**About this exercise**
Search the entries below for the word "start" and copy every line where it appears.

**Provided data**
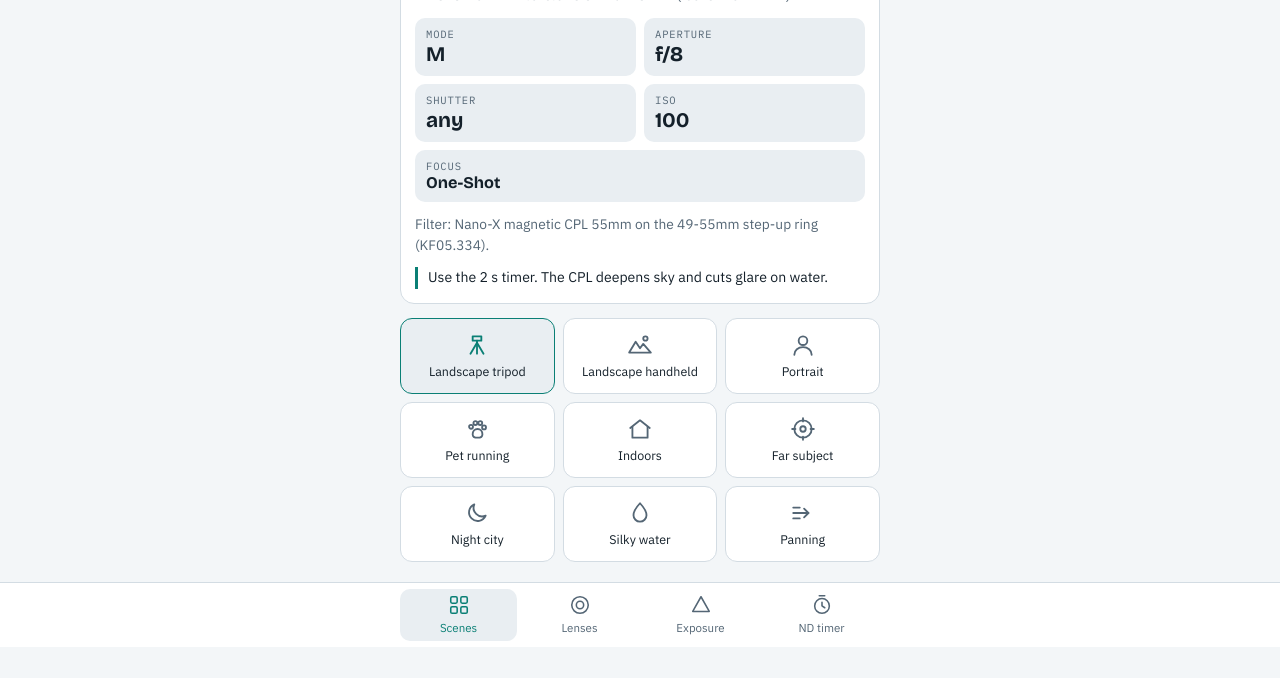
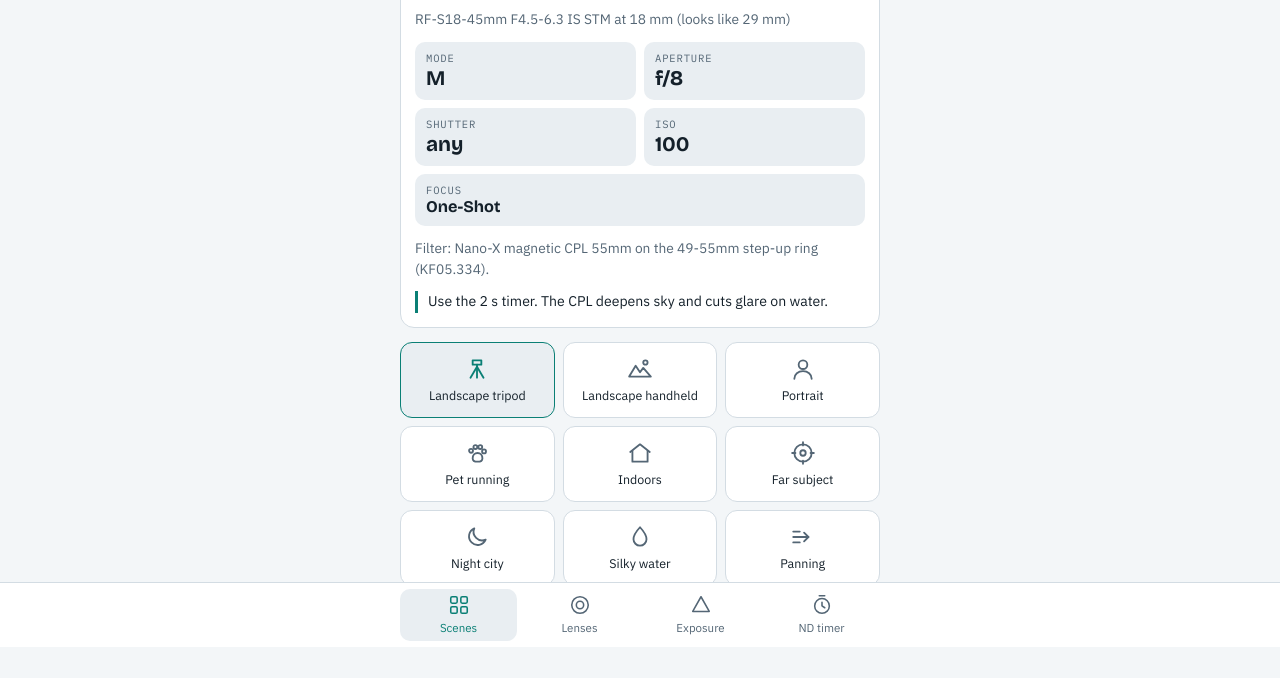
Before and after one commit to the-mercury/halfpress, a website with bundled scripts: page app/index.html in a window 1280 px wide. Shown: the part 153-831 px from the top of the page. Before the commit the page ends 807 px from the top, so only its background shows below. Built offline with nearby package versions, Linux system fonts and the light colour scheme.

Commit message:
fix: start the page below the iOS top blur (#12)

```diff
--- a/app/styles.css
+++ b/app/styles.css
@@ -43,7 +43,8 @@ body {
   font-family: var(--font-body);
   font-size: 15px;
   line-height: 1.5;
-  padding-top: calc(18px + env(safe-area-inset-top, 0px));
+  /* iOS softens a strip below the status bar in home-screen apps, so start the page under it. */
+  padding-top: calc(42px + env(safe-area-inset-top, 0px));
   padding-bottom: calc(92px + env(safe-area-inset-bottom, 0px));
   padding-left: max(16px, env(safe-area-inset-left, 0px));
   padding-right: max(16px, env(safe-area-inset-right, 0px));
```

**Reply**
fix: start the page below the iOS top blur (#12)
+  /* iOS softens a strip below the status bar in home-screen apps, so start the page under it. */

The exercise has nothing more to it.